The term “rare in space and time” is often used to typify the spatial and temporal patterns of occurrence of heterobranch sea slugs. However, “rare” in this context has not been clearly defined. In an attempt to provide more insight into the concept of rarity in sea slug assemblages, we analysed abundance data from 209 individual surveys conducted over a 5-year period in a subtropical estuary and a 7-year period on a shallow coastal reef, on the Sunshine Coast, Qld, Australia. Using an ‘intuitive’ method (<10 individuals recorded over the study), and the ‘quartile’ method we assessed numerical rarity (number of individuals of a species seen over the study period) and temporal rarity (frequency of observation). We also assessed numerical rarity using octaves based on log2
abundance bins. The quartile method did not effectively capture either measure of rarity. The octave method, however, fitted closely to subjective classifications of abundance and defined a similar number of species as rare when compared to the intuitive method. Using the octave method, 66% of species in both the estuary and on the reef, were considered as rare. Consequently, we recommend the octave method to allocate abundance classifications. To address the poor fit for temporal classifications based on quartiles, we propose the following as a working model for wider testing: rare ≤25% of surveys; uncommon 26−50%, common 51−75%; and abundant >75%.
This is an open access article distributed under the Creative Commons Attribution License

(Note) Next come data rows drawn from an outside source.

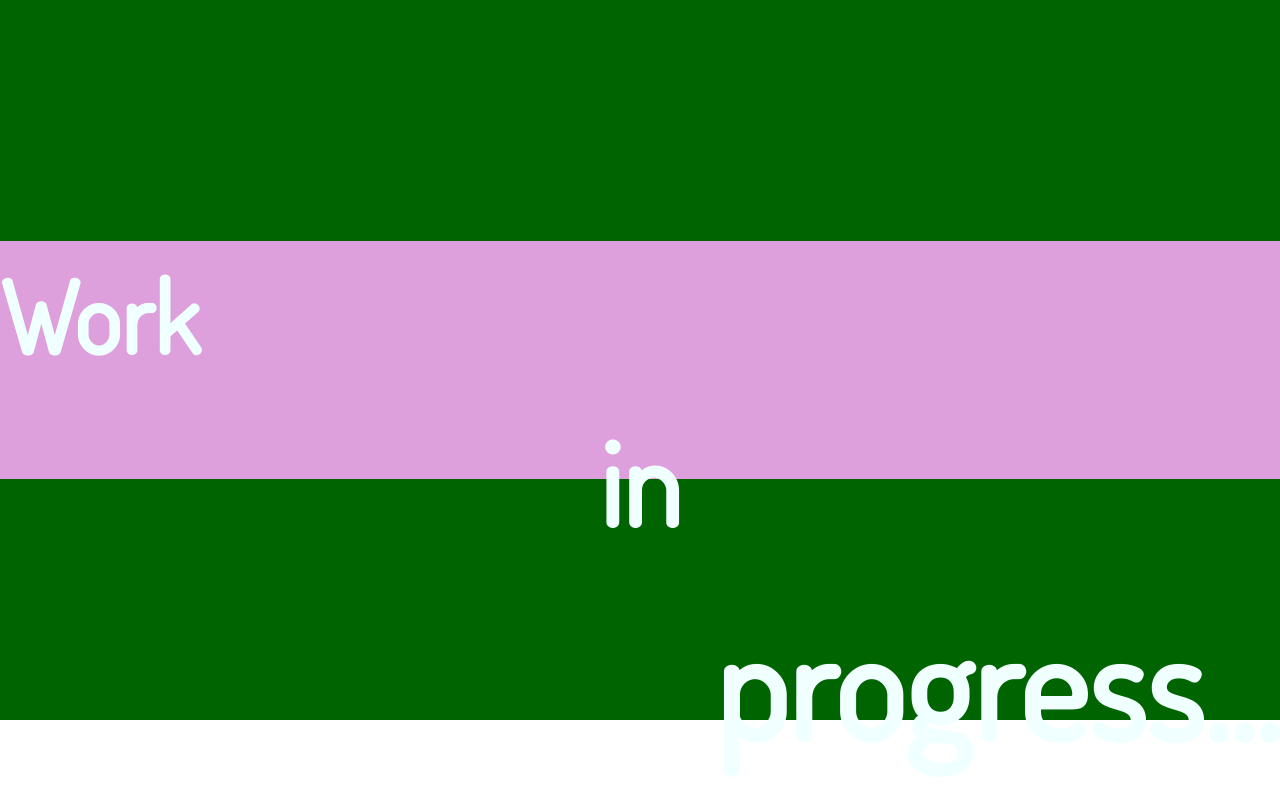
Repository: NollieChtn6/NollieChtn6.github.io
Page: index.html
These files come from the project's save history. The page is drawn as it stood at one moment and after the next save; the edit follows.
The browser window is 1280 px wide. The pictures show the whole page.

Above is the page before, as saved 2023-11-10 18:19:13.

### index.html

<!DOCTYPE html>

<html lang="fr">

<head>
  <meta charset="utf-8">
  <meta name="viewport" content="width=device-width">
  <link href="css/reset.css" rel="stylesheet">
  <link href="css/style.css" rel="stylesheet">
  <link
    href="https://fonts.googleapis.com/css2?family=Dosis&display=swap"
    rel="stylesheet">
  <title>Portfolio</title>
</head>

<body>

  <main class="main__container">

    <div class="main__content">

      <h1 class="main__title">
        <span class="main__title main__title--level-1">
          Work
        </span>
        <span class="main__title main__title--level-2">
          in
        </span>
        <span class="main__title main__title--level-3">
          progress...
        </span>
      </h1>

    </div>

  </main>

</body>

</html>

### css/style.css
/* VARIABLES */

/* :root {

} */


/* GÉNÉRAL */

* {
  box-sizing: border-box;
}

html {
  font-size: 62.5%;
}

body {
  display: flex;
  flex-direction: column;
  height: 100vh;
  min-height: 100vh;
}

h1 {
  font-family: 'Dosis', sans-serif;
}


/* MAIN  */

.main__container {
  display: flex;
  flex-direction: column;
  background-color: antiquewhite;
  height: 100vh;
  width: 100vw;
}

.main__content {
  display: flex;
  flex-direction: column;
  background-color:darkgreen;
  height: 100vh;
  width: 100vw;
  margin-top: auto;
  /* padding: 5rem 0rem 0rem 8rem; */
  /* justify-content: center; */
  /* align-items: center; */
  /* padding-top: 8rem;
  padding-left: 4rem;; */

}

h1 {
  display: flex;
  flex-direction: column;
  width: 100vw;
  height: 33vh;
  margin: auto;
  font-size: 10rem;
  background-color: plum;
  color: azure;
  justify-content: space-between;
}

.main__title--level-1 {
  align-self: start;

}

.main__title--level-2 {
  align-self: center;
  font-size: 12rem;
}

.main__title--level-3 {
  align-self: end;
  font-size: 15rem;
}

Loaded but not shown: css/reset.css (common file)

After the next save:
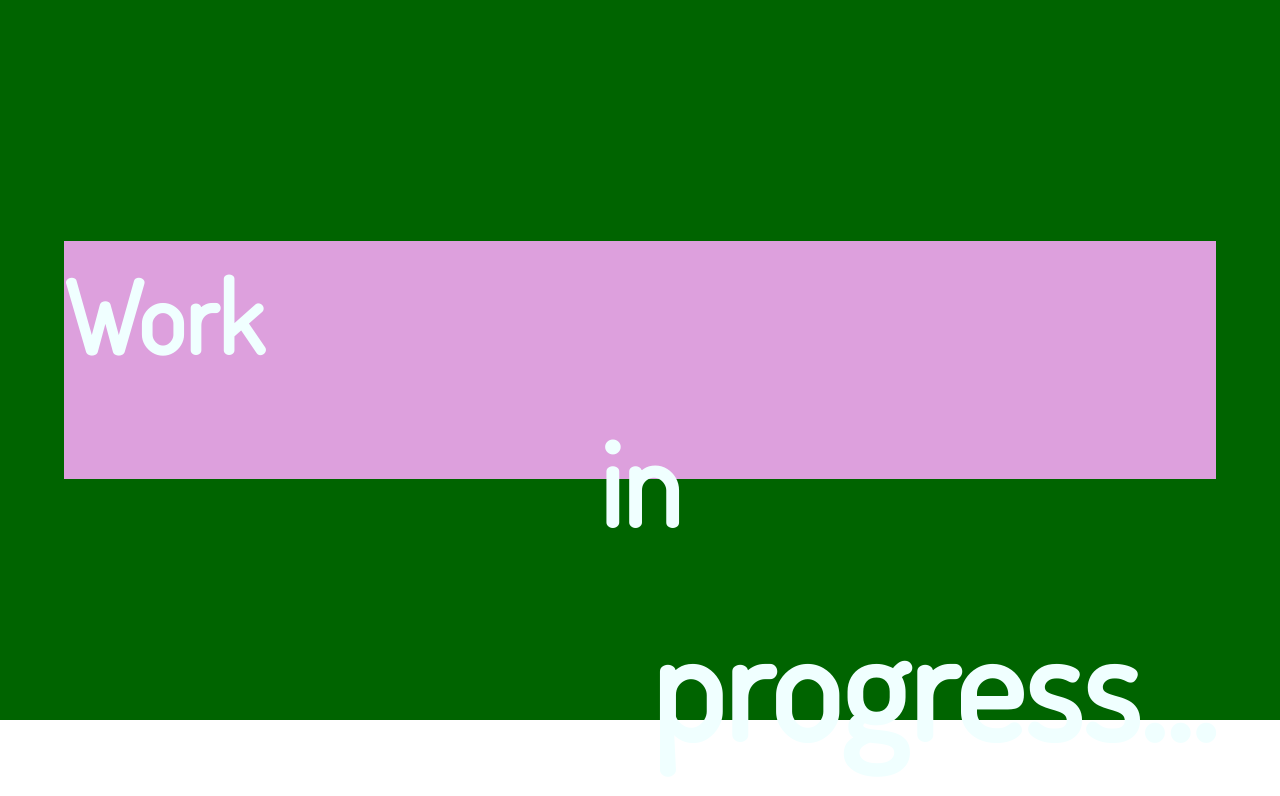
Saved 14 s later.
--- a/css/style.css
+++ b/css/style.css
@@ -55,7 +55,7 @@ h1 {
 h1 {
   display: flex;
   flex-direction: column;
-  width: 100vw;
+  width: 90vw;
   height: 33vh;
   margin: auto;
   font-size: 10rem;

which permits unrestricted use, distribution, and reproduction in any medium, provided the original work is properly cited